Members of Harvard's Administrative Board say that the typical Tuesday afternoon Ad Board meeting doesn't usually have a docket full of particularly sensitive cases--like issues of assault or sexual violence.
"Disciplinary matters represent a rather small percentage of the Administrative Board's business," writes John Gerry, Allston Burr senior tutor of Quincy House, in an e-mail message. "Students are fascinated by the disciplinary' aspect of the Administrative Board but do not recognize that most of what we do is routine and rather mundane."
But while the Ad Board dealt with 2,150 "routine and special petition" cases in 1999-2000--like requests for make-up exams--it also oversaw 136 discipline cases.
And 14 of those cases were serious enough that the students involved were ultimately asked to withdraw from the College.
While Faculty members might not be necessary for routine matters, Kors criticizes Harvard for using mainly administrators--not more independent tenured Faculty members--to hear important subcommittee evidence. Lewis appoints subcommittee to gather evidence, talk to witnesses and summarize the reports for the whole board.
This several person group interviews the accused student and the accuser if there is one in the case, as well as any other witnesses or people who could shed light on the case. This could include interviewing HUPD officers, if clarification or elaboration is needed on an original police report.

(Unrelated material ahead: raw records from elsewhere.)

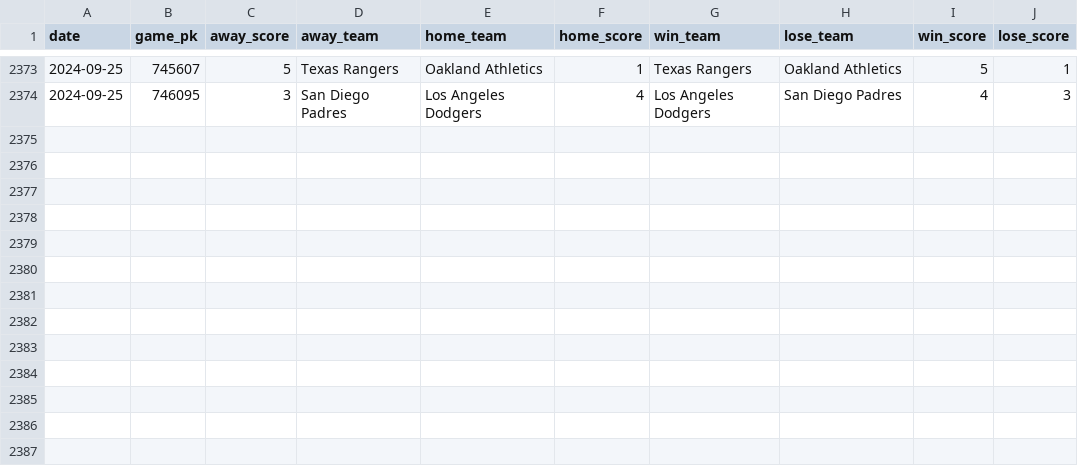
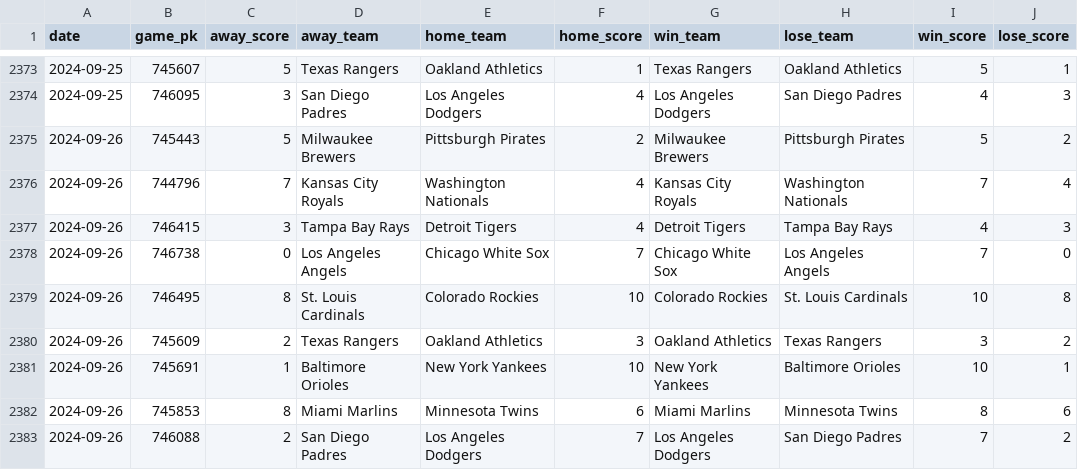
Before and after one commit to chadallison/mlb24, a CSV file: data/end_games.csv, drawn as a sheet; only a part is shown, gaps mark what is left out.

```diff
--- a/data/end_games.csv
+++ b/data/end_games.csv
@@ -2374 +2374,10 @@ date,game_pk,away_score,away_team,home_team,home_score,win_team,lose_team,win_sc
 2024-09-25,746095,3,San Diego Padres,Los Angeles Dodgers,4,Los Angeles Dodgers,San Diego Padres,4,3
+2024-09-26,745443,5,Milwaukee Brewers,Pittsburgh Pirates,2,Milwaukee Brewers,Pittsburgh Pirates,5,2
+2024-09-26,744796,7,Kansas City Royals,Washington Nationals,4,Kansas City Royals,Washington Nationals,7,4
+2024-09-26,746415,3,Tampa Bay Rays,Detroit Tigers,4,Detroit Tigers,Tampa Bay Rays,4,3
+2024-09-26,746738,0,Los Angeles Angels,Chicago White Sox,7,Chicago White Sox,Los Angeles Angels,7,0
+2024-09-26,746495,8,St. Louis Cardinals,Colorado Rockies,10,Colorado Rockies,St. Louis Cardinals,10,8
+2024-09-26,745609,2,Texas Rangers,Oakland Athletics,3,Oakland Athletics,Texas Rangers,3,2
+2024-09-26,745691,1,Baltimore Orioles,New York Yankees,10,New York Yankees,Baltimore Orioles,10,1
+2024-09-26,745853,8,Miami Marlins,Minnesota Twins,6,Miami Marlins,Minnesota Twins,8,6
+2024-09-26,746088,2,San Diego Padres,Los Angeles Dodgers,7,Los Angeles Dodgers,San Diego Padres,7,2
```
Also changed, not shown: data/first_inning_scores.csv, data/first_scorers.csv, 22 other files.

"We tend to choose among the resident deans and a very few experienced administrators on the Board, rather than the at-large professors, whose schedules are harder to accommodate," Lewis writes.
Although a student is allowed to respond to the summarized evidence that the subcommittee presents to the entire Ad Board, Lewis notes that the subcommittee is not bound to interview every witness the accused student asks for.
"The chair uses his or her best judgment about whether those people need to be heard from in order to determine, with a reasonable degree of confidence, what actually happened," Lewis writes. "One tries to get information, either in writing or in person, from the people who were direct witnesses, but for everyone's benefit, we don't want subcommittee procedures to drag on forever talking to people who have very limited factual information to supply."
Edward N. Stoner II, an attorney in Pittsburgh who specializes in writing disciplinary codes for universities, says that he is surprised that students do not sit on Harvard's Ad Board.
He notes that the schools he has worked for typically have students involved in their disciplinary body, at least at the evidence gathering stages.
"An administrator might decide what to do about an event, but students are closest to what is normal behavior for a 19-year-old and are valuable when evaluating what happened [in a situation]," he says.
Members of the Ad Board say students are not invited to be on the board because they cannot guarantee their peers confidentiality.
But students can serve on the Student Faculty Judiciary Board (SFJB) for cases that have no precedent or have grave implications for the community. The SFJB has only heard one case since it was created in 1986.
Kors says only putting more students and faculty on the board will allow it to make decisions independent of the University. Neither group would be beholden to the interests of the general counsel or the Corporation in the same way that administrators are.
"It would be good for students to serve on the Ad Board, to de-mystify it. [The Ad Board] would be a lot less draconian, not like a TV sitcom," says Deborah Foster, an assistant dean for undergraduate education.